- **Directions for this task**
Each line with the string "Column" is to be copied from the records below.

- **Entries supplied**
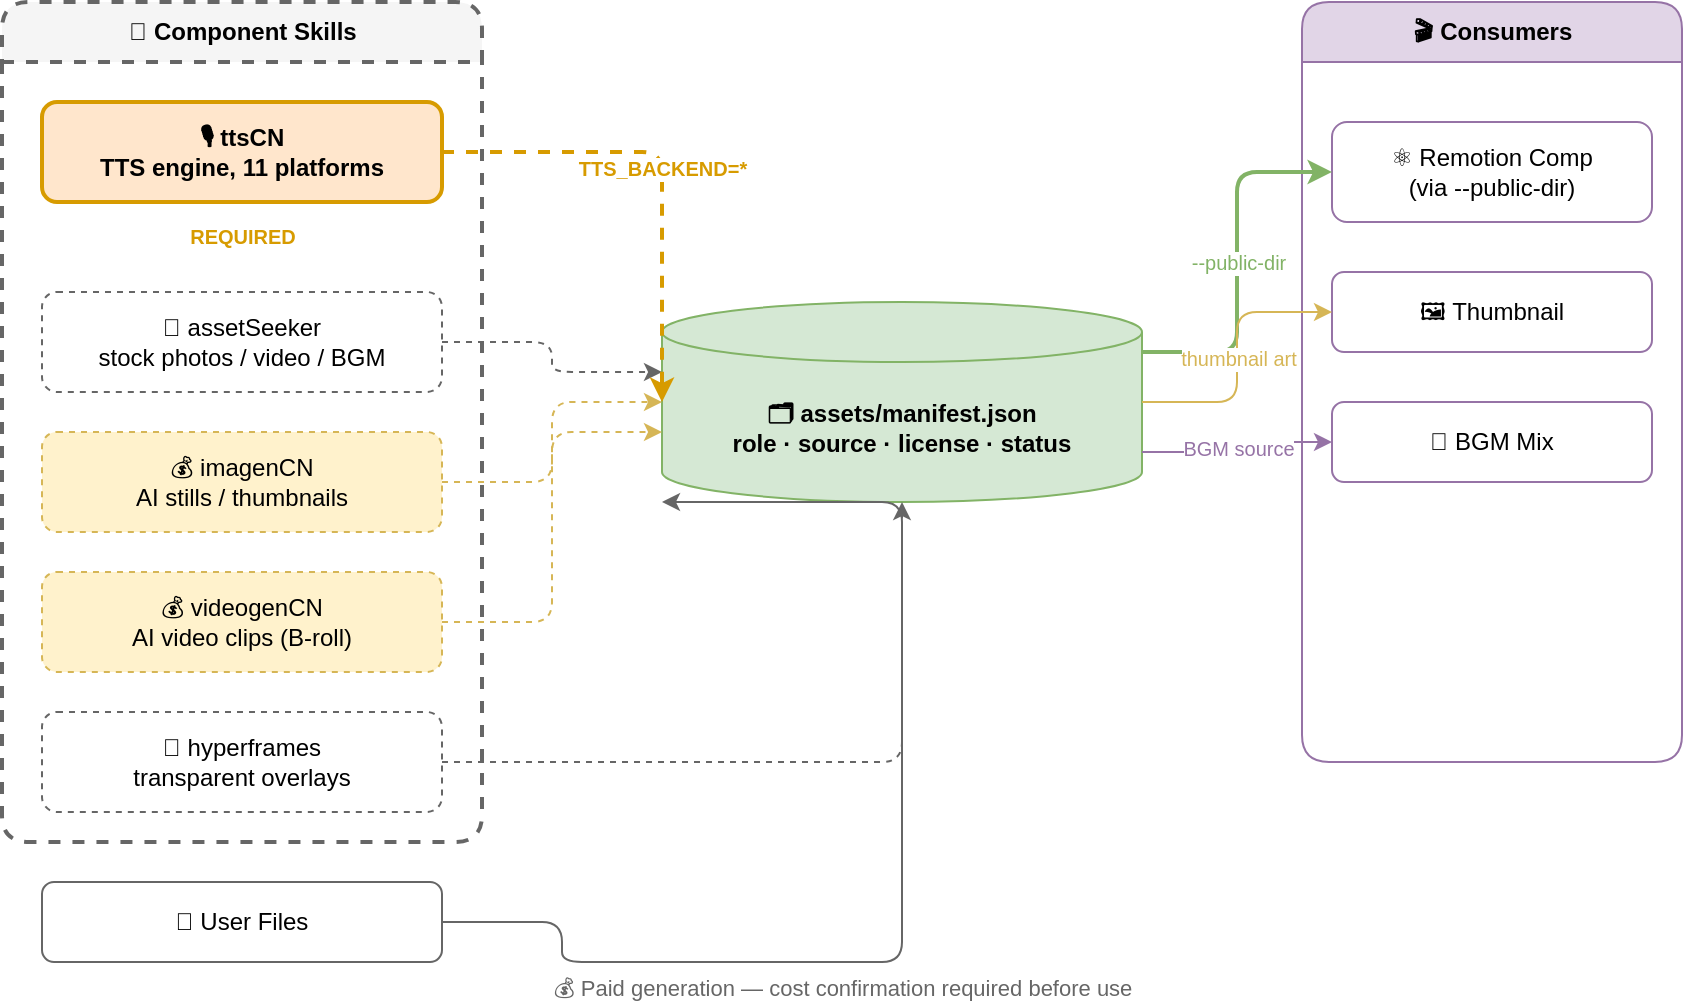
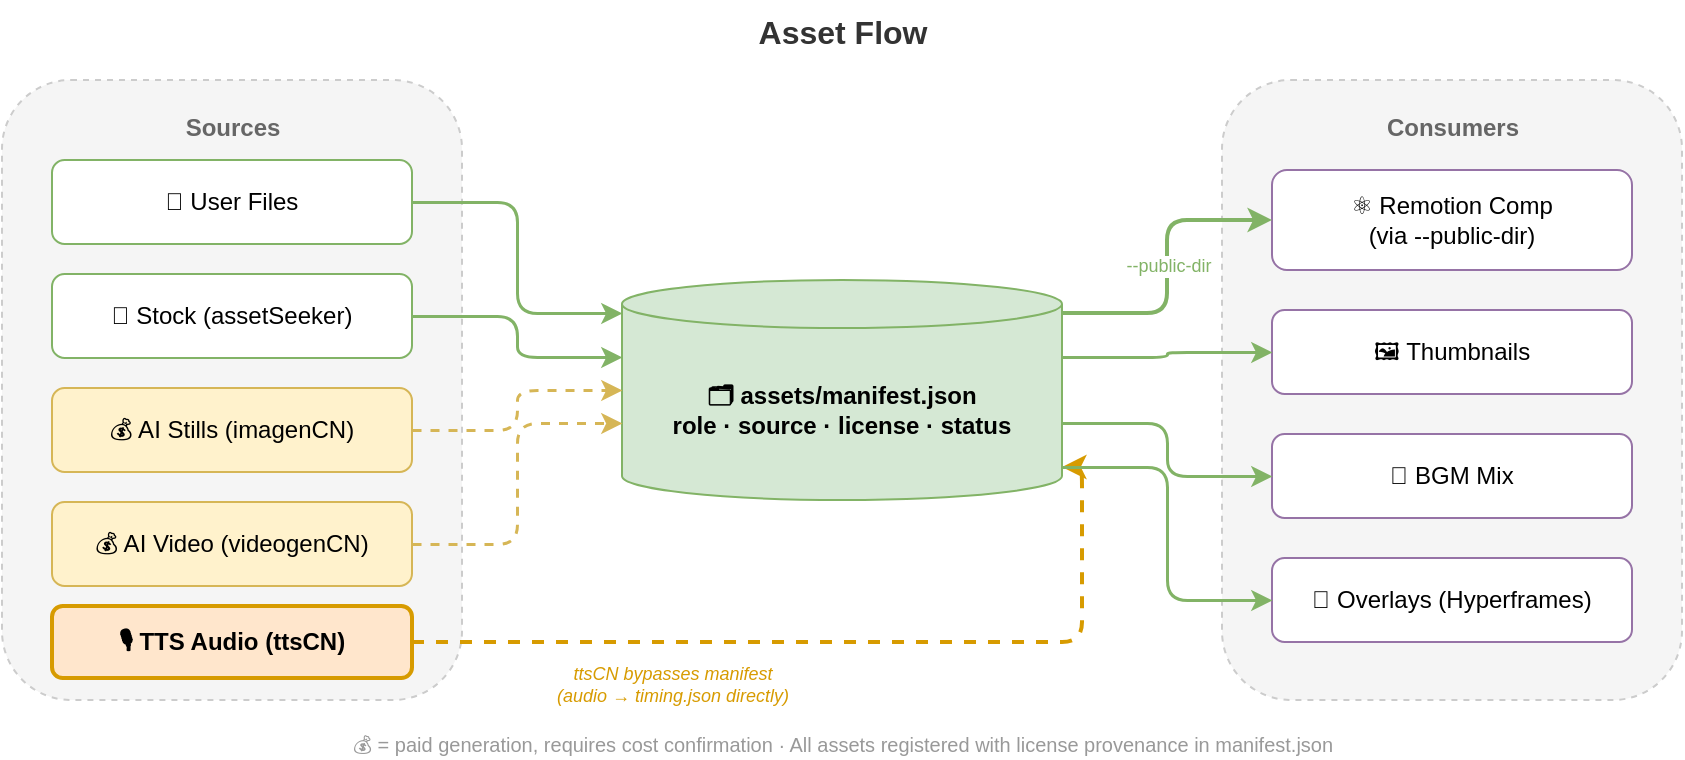
<?xml version="1.0" encoding="UTF-8"?>
<mxfile host="drawio" version="30.2.6">
-   <diagram name="assets">
-     <mxGraphModel dx="900" dy="550" grid="1" gridSize="10" page="1" pageWidth="900" pageHeight="550">
+   <diagram name="flow">
+     <mxGraphModel dx="900" dy="400" grid="1" gridSize="10" page="1" pageWidth="900" pageHeight="400">
      <root>
        <mxCell id="0" />
        <mxCell id="1" parent="0" />

-         <!-- Producers (left) -->
-         <mxCell id="producers" value="🧩 Component Skills" style="swimlane;startSize=30;html=1;rounded=1;fillColor=#f5f5f5;strokeColor=#666666;fontStyle=1;dashed=1;strokeWidth=2;" vertex="1" parent="1">
-           <mxGeometry x="30" y="40" width="240" height="420" as="geometry" />
+         <!-- Title -->
+         <mxCell id="title" value="Asset Flow" style="text;html=1;align=center;fontSize=16;fontStyle=1;fontColor=#333333;" vertex="1" parent="1">
+           <mxGeometry x="300" y="15" width="300" height="30" as="geometry" />
        </mxCell>

-         <!-- ttsCN (REQUIRED, solid) -->
-         <mxCell id="p_ttscn" value="🎙️ ttsCN&#xa;TTS engine, 11 platforms" style="rounded=1;whiteSpace=wrap;html=1;fillColor=#ffe6cc;strokeColor=#d79b00;strokeWidth=2;fontStyle=1;" vertex="1" parent="producers">
-           <mxGeometry x="20" y="50" width="200" height="50" as="geometry" />
+         <!-- Column 1: Sources -->
+         <mxCell id="sources_bg" value="" style="rounded=1;whiteSpace=wrap;html=1;fillColor=#f5f5f5;strokeColor=#cccccc;dashed=1;" vertex="1" parent="1">
+           <mxGeometry x="30" y="55" width="230" height="310" as="geometry" />
        </mxCell>
-         <mxCell id="p_ttscn_tag" value="REQUIRED" style="text;html=1;align=center;fontSize=10;fontColor=#d79b00;fontStyle=1;" vertex="1" parent="producers">
-           <mxGeometry x="20" y="105" width="200" height="16" as="geometry" />
+         <mxCell id="src_label" value="Sources" style="text;html=1;align=center;fontSize=12;fontStyle=1;fontColor=#666666;" vertex="1" parent="1">
+           <mxGeometry x="80" y="65" width="130" height="20" as="geometry" />
        </mxCell>

-         <!-- Optional producers -->
-         <mxCell id="p_seeker" value="🔎 assetSeeker&#xa;stock photos / video / BGM" style="rounded=1;whiteSpace=wrap;html=1;fillColor=#ffffff;strokeColor=#666666;dashed=1;" vertex="1" parent="producers">
-           <mxGeometry x="20" y="145" width="200" height="50" as="geometry" />
+         <mxCell id="src_user" value="📁 User Files" style="rounded=1;whiteSpace=wrap;html=1;fillColor=#ffffff;strokeColor=#82b366;fontSize=12;" vertex="1" parent="1">
+           <mxGeometry x="55" y="95" width="180" height="42" as="geometry" />
        </mxCell>
-         <mxCell id="p_imagen" value="💰 imagenCN&#xa;AI stills / thumbnails" style="rounded=1;whiteSpace=wrap;html=1;fillColor=#fff2cc;strokeColor=#d6b656;dashed=1;" vertex="1" parent="producers">
-           <mxGeometry x="20" y="215" width="200" height="50" as="geometry" />
+         <mxCell id="src_seeker" value="🔎 Stock (assetSeeker)" style="rounded=1;whiteSpace=wrap;html=1;fillColor=#ffffff;strokeColor=#82b366;fontSize=12;" vertex="1" parent="1">
+           <mxGeometry x="55" y="152" width="180" height="42" as="geometry" />
        </mxCell>
-         <mxCell id="p_videogen" value="💰 videogenCN&#xa;AI video clips (B-roll)" style="rounded=1;whiteSpace=wrap;html=1;fillColor=#fff2cc;strokeColor=#d6b656;dashed=1;" vertex="1" parent="producers">
-           <mxGeometry x="20" y="285" width="200" height="50" as="geometry" />
+         <mxCell id="src_imagen" value="💰 AI Stills (imagenCN)" style="rounded=1;whiteSpace=wrap;html=1;fillColor=#fff2cc;strokeColor=#d6b656;fontSize=12;" vertex="1" parent="1">
+           <mxGeometry x="55" y="209" width="180" height="42" as="geometry" />
        </mxCell>
-         <mxCell id="p_hyper" value="🌈 hyperframes&#xa;transparent overlays" style="rounded=1;whiteSpace=wrap;html=1;fillColor=#ffffff;strokeColor=#666666;dashed=1;" vertex="1" parent="producers">
-           <mxGeometry x="20" y="355" width="200" height="50" as="geometry" />
+         <mxCell id="src_videogen" value="💰 AI Video (videogenCN)" style="rounded=1;whiteSpace=wrap;html=1;fillColor=#fff2cc;strokeColor=#d6b656;fontSize=12;" vertex="1" parent="1">
+           <mxGeometry x="55" y="266" width="180" height="42" as="geometry" />
+         </mxCell>
+         <mxCell id="src_ttscn" value="🎙️ TTS Audio (ttsCN)" style="rounded=1;whiteSpace=wrap;html=1;fillColor=#ffe6cc;strokeColor=#d79b00;strokeWidth=2;fontSize=12;fontStyle=1;" vertex="1" parent="1">
+           <mxGeometry x="55" y="318" width="180" height="36" as="geometry" />
        </mxCell>

-         <!-- Also user files -->
-         <mxCell id="p_user" value="📁 User Files" style="rounded=1;whiteSpace=wrap;html=1;fillColor=#ffffff;strokeColor=#666666;" vertex="1" parent="1">
-           <mxGeometry x="50" y="480" width="200" height="40" as="geometry" />
+         <!-- Column 2: Manifest -->
+         <mxCell id="manifest" value="🗂️ assets/manifest.json&#xa;role · source · license · status" style="shape=cylinder3;whiteSpace=wrap;html=1;fillColor=#d5e8d4;strokeColor=#82b366;boundedLbl=1;fontStyle=1;size=12;" vertex="1" parent="1">
+           <mxGeometry x="340" y="155" width="220" height="110" as="geometry" />
        </mxCell>

-         <!-- Manifest (center) -->
-         <mxCell id="manifest" value="🗂️ assets/manifest.json&#xa;role · source · license · status" style="shape=cylinder3;whiteSpace=wrap;html=1;fillColor=#d5e8d4;strokeColor=#82b366;boundedLbl=1;fontStyle=1;size=15;" vertex="1" parent="1">
-           <mxGeometry x="360" y="190" width="240" height="100" as="geometry" />
+         <!-- Column 3: Consumers -->
+         <mxCell id="cons_bg" value="" style="rounded=1;whiteSpace=wrap;html=1;fillColor=#f5f5f5;strokeColor=#cccccc;dashed=1;" vertex="1" parent="1">
+           <mxGeometry x="640" y="55" width="230" height="310" as="geometry" />
+         </mxCell>
+         <mxCell id="cons_label" value="Consumers" style="text;html=1;align=center;fontSize=12;fontStyle=1;fontColor=#666666;" vertex="1" parent="1">
+           <mxGeometry x="690" y="65" width="130" height="20" as="geometry" />
        </mxCell>

-         <!-- Consumers (right) -->
-         <mxCell id="consumers" value="🎬 Consumers" style="swimlane;startSize=30;html=1;rounded=1;fillColor=#e1d5e7;strokeColor=#9673a6;fontStyle=1;" vertex="1" parent="1">
-           <mxGeometry x="680" y="40" width="190" height="380" as="geometry" />
+         <mxCell id="cons_remotion" value="⚛️ Remotion Comp&#xa;(via --public-dir)" style="rounded=1;whiteSpace=wrap;html=1;fillColor=#ffffff;strokeColor=#9673a6;fontSize=12;" vertex="1" parent="1">
+           <mxGeometry x="665" y="100" width="180" height="50" as="geometry" />
        </mxCell>
-         <mxCell id="c_remotion" value="⚛️ Remotion Comp&#xa;(via --public-dir)" style="rounded=1;whiteSpace=wrap;html=1;fillColor=#ffffff;strokeColor=#9673a6;" vertex="1" parent="consumers">
-           <mxGeometry x="15" y="60" width="160" height="50" as="geometry" />
+         <mxCell id="cons_thumb" value="🖼️ Thumbnails" style="rounded=1;whiteSpace=wrap;html=1;fillColor=#ffffff;strokeColor=#9673a6;fontSize=12;" vertex="1" parent="1">
+           <mxGeometry x="665" y="170" width="180" height="42" as="geometry" />
        </mxCell>
-         <mxCell id="c_thumb" value="🖼️ Thumbnail" style="rounded=1;whiteSpace=wrap;html=1;fillColor=#ffffff;strokeColor=#9673a6;" vertex="1" parent="consumers">
-           <mxGeometry x="15" y="135" width="160" height="40" as="geometry" />
+         <mxCell id="cons_bgm" value="🎵 BGM Mix" style="rounded=1;whiteSpace=wrap;html=1;fillColor=#ffffff;strokeColor=#9673a6;fontSize=12;" vertex="1" parent="1">
+           <mxGeometry x="665" y="232" width="180" height="42" as="geometry" />
        </mxCell>
-         <mxCell id="c_bgm" value="🎵 BGM Mix" style="rounded=1;whiteSpace=wrap;html=1;fillColor=#ffffff;strokeColor=#9673a6;" vertex="1" parent="consumers">
-           <mxGeometry x="15" y="200" width="160" height="40" as="geometry" />
+         <mxCell id="cons_overlay" value="🌈 Overlays (Hyperframes)" style="rounded=1;whiteSpace=wrap;html=1;fillColor=#ffffff;strokeColor=#9673a6;fontSize=12;" vertex="1" parent="1">
+           <mxGeometry x="665" y="294" width="180" height="42" as="geometry" />
        </mxCell>

-         <!-- Producer → manifest arrows (fan-in) -->
-         <mxCell id="ea_seeker" style="edgeStyle=orthogonalEdgeStyle;rounded=1;html=1;exitX=1;exitY=0.5;entryX=0;entryY=0.35;dashed=1;strokeColor=#666666;" edge="1" parent="1" source="p_seeker" target="manifest">
+         <!-- Arrows: Sources → Manifest (fan-in) -->
+         <mxCell id="a1" style="edgeStyle=orthogonalEdgeStyle;rounded=1;html=1;exitX=1;exitY=0.5;entryX=0;entryY=0.15;strokeWidth=1.5;strokeColor=#82b366;" edge="1" parent="1" source="src_user" target="manifest">
          <mxGeometry relative="1" as="geometry" />
        </mxCell>
-         <mxCell id="ea_imagen" style="edgeStyle=orthogonalEdgeStyle;rounded=1;html=1;exitX=1;exitY=0.5;entryX=0;entryY=0.5;dashed=1;strokeColor=#d6b656;" edge="1" parent="1" source="p_imagen" target="manifest">
+         <mxCell id="a2" style="edgeStyle=orthogonalEdgeStyle;rounded=1;html=1;exitX=1;exitY=0.5;entryX=0;entryY=0.35;strokeWidth=1.5;strokeColor=#82b366;" edge="1" parent="1" source="src_seeker" target="manifest">
          <mxGeometry relative="1" as="geometry" />
        </mxCell>
-         <mxCell id="ea_videogen" style="edgeStyle=orthogonalEdgeStyle;rounded=1;html=1;exitX=1;exitY=0.5;entryX=0;entryY=0.65;dashed=1;strokeColor=#d6b656;" edge="1" parent="1" source="p_videogen" target="manifest">
+         <mxCell id="a3" style="edgeStyle=orthogonalEdgeStyle;rounded=1;html=1;exitX=1;exitY=0.5;entryX=0;entryY=0.5;strokeWidth=1.5;strokeColor=#d6b656;dashed=1;" edge="1" parent="1" source="src_imagen" target="manifest">
          <mxGeometry relative="1" as="geometry" />
        </mxCell>
-         <mxCell id="ea_hyper" style="edgeStyle=orthogonalEdgeStyle;rounded=1;html=1;exitX=1;exitY=0.5;entryX=0.5;entryY=1;dashed=1;strokeColor=#666666;" edge="1" parent="1" source="p_hyper" target="manifest">
+         <mxCell id="a4" style="edgeStyle=orthogonalEdgeStyle;rounded=1;html=1;exitX=1;exitY=0.5;entryX=0;entryY=0.65;strokeWidth=1.5;strokeColor=#d6b656;dashed=1;" edge="1" parent="1" source="src_videogen" target="manifest">
          <mxGeometry relative="1" as="geometry" />
        </mxCell>
-         <mxCell id="ea_user" style="edgeStyle=orthogonalEdgeStyle;rounded=1;html=1;exitX=1;exitY=0.5;entryX=0;entryY=1;strokeColor=#666666;" edge="1" parent="1" source="p_user" target="manifest">
-           <mxGeometry relative="1" as="geometry">
-             <Array as="points">
-               <mxPoint x="310" y="500" />
-               <mxPoint x="310" y="520" />
-               <mxPoint x="480" y="520" />
-             </Array>
-           </mxGeometry>
-         </mxCell>
- 
-         <!-- Manifest → consumer arrows (fan-out) -->
-         <mxCell id="ec_remotion" value="--public-dir" style="edgeStyle=orthogonalEdgeStyle;rounded=1;html=1;exitX=1;exitY=0.25;entryX=0;entryY=0.5;strokeWidth=2;strokeColor=#82b366;fontColor=#82b366;labelBackgroundColor=#ffffff;fontSize=10;" edge="1" parent="1" source="manifest" target="c_remotion">
-           <mxGeometry relative="1" as="geometry" />
-         </mxCell>
-         <mxCell id="ec_thumb" value="thumbnail art" style="edgeStyle=orthogonalEdgeStyle;rounded=1;html=1;exitX=1;exitY=0.5;entryX=0;entryY=0.5;strokeColor=#d6b656;fontColor=#d6b656;labelBackgroundColor=#ffffff;fontSize=10;" edge="1" parent="1" source="manifest" target="c_thumb">
-           <mxGeometry relative="1" as="geometry" />
-         </mxCell>
-         <mxCell id="ec_bgm" value="BGM source" style="edgeStyle=orthogonalEdgeStyle;rounded=1;html=1;exitX=1;exitY=0.75;entryX=0;entryY=0.5;strokeColor=#9673a6;fontColor=#9673a6;labelBackgroundColor=#ffffff;fontSize=10;" edge="1" parent="1" source="manifest" target="c_bgm">
+         <mxCell id="a5" style="edgeStyle=orthogonalEdgeStyle;rounded=1;html=1;exitX=1;exitY=0.5;entryX=1;entryY=0.85;strokeWidth=2;strokeColor=#d79b00;dashed=1;" edge="1" parent="1" source="src_ttscn" target="manifest">
          <mxGeometry relative="1" as="geometry" />
        </mxCell>

-         <!-- ttsCN bypass -->
-         <mxCell id="e_ttscn" value="TTS_BACKEND=*" style="edgeStyle=orthogonalEdgeStyle;rounded=1;html=1;exitX=1;exitY=0.5;entryX=0;entryY=0.5;dashed=1;strokeColor=#d79b00;strokeWidth=2;fontColor=#d79b00;labelBackgroundColor=#ffffff;fontSize=10;fontStyle=1;" edge="1" parent="1" source="p_ttscn" target="manifest">
-           <mxGeometry relative="1" as="geometry">
-             <Array as="points">
-               <mxPoint x="310" y="115" />
-               <mxPoint x="310" y="115" />
-             </Array>
-           </mxGeometry>
+         <!-- Arrows: Manifest → Consumers (fan-out) -->
+         <mxCell id="b1" value="--public-dir" style="edgeStyle=orthogonalEdgeStyle;rounded=1;html=1;exitX=1;exitY=0.15;entryX=0;entryY=0.5;strokeWidth=2;strokeColor=#82b366;fontColor=#82b366;labelBackgroundColor=#ffffff;fontSize=9;" edge="1" parent="1" source="manifest" target="cons_remotion">
+           <mxGeometry relative="1" as="geometry" />
+         </mxCell>
+         <mxCell id="b2" style="edgeStyle=orthogonalEdgeStyle;rounded=1;html=1;exitX=1;exitY=0.35;entryX=0;entryY=0.5;strokeWidth=1.5;strokeColor=#82b366;" edge="1" parent="1" source="manifest" target="cons_thumb">
+           <mxGeometry relative="1" as="geometry" />
+         </mxCell>
+         <mxCell id="b3" style="edgeStyle=orthogonalEdgeStyle;rounded=1;html=1;exitX=1;exitY=0.65;entryX=0;entryY=0.5;strokeWidth=1.5;strokeColor=#82b366;" edge="1" parent="1" source="manifest" target="cons_bgm">
+           <mxGeometry relative="1" as="geometry" />
+         </mxCell>
+         <mxCell id="b4" style="edgeStyle=orthogonalEdgeStyle;rounded=1;html=1;exitX=1;exitY=0.85;entryX=0;entryY=0.5;strokeWidth=1.5;strokeColor=#82b366;" edge="1" parent="1" source="manifest" target="cons_overlay">
+           <mxGeometry relative="1" as="geometry" />
+         </mxCell>
+ 
+         <!-- TTS bypass note -->
+         <mxCell id="bypass_note" value="ttsCN bypasses manifest&#xa;(audio → timing.json directly)" style="text;html=1;align=center;fontSize=9;fontColor=#d79b00;fontStyle=2;" vertex="1" parent="1">
+           <mxGeometry x="280" y="340" width="170" height="30" as="geometry" />
        </mxCell>

        <!-- Footer -->
-         <mxCell id="note1" value="💰 Paid generation — cost confirmation required before use" style="text;html=1;align=center;fontSize=11;fontColor=#666666;" vertex="1" parent="1">
-           <mxGeometry x="200" y="520" width="500" height="20" as="geometry" />
+         <mxCell id="footer" value="💰 = paid generation, requires cost confirmation · All assets registered with license provenance in manifest.json" style="text;html=1;align=center;fontSize=10;fontColor=#999999;" vertex="1" parent="1">
+           <mxGeometry x="150" y="375" width="600" height="18" as="geometry" />
        </mxCell>
      </root>
    </mxGraphModel>
  </diagram>
</mxfile>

- **Output**
+         <!-- Column 1: Sources -->
+         <!-- Column 2: Manifest -->
+         <!-- Column 3: Consumers -->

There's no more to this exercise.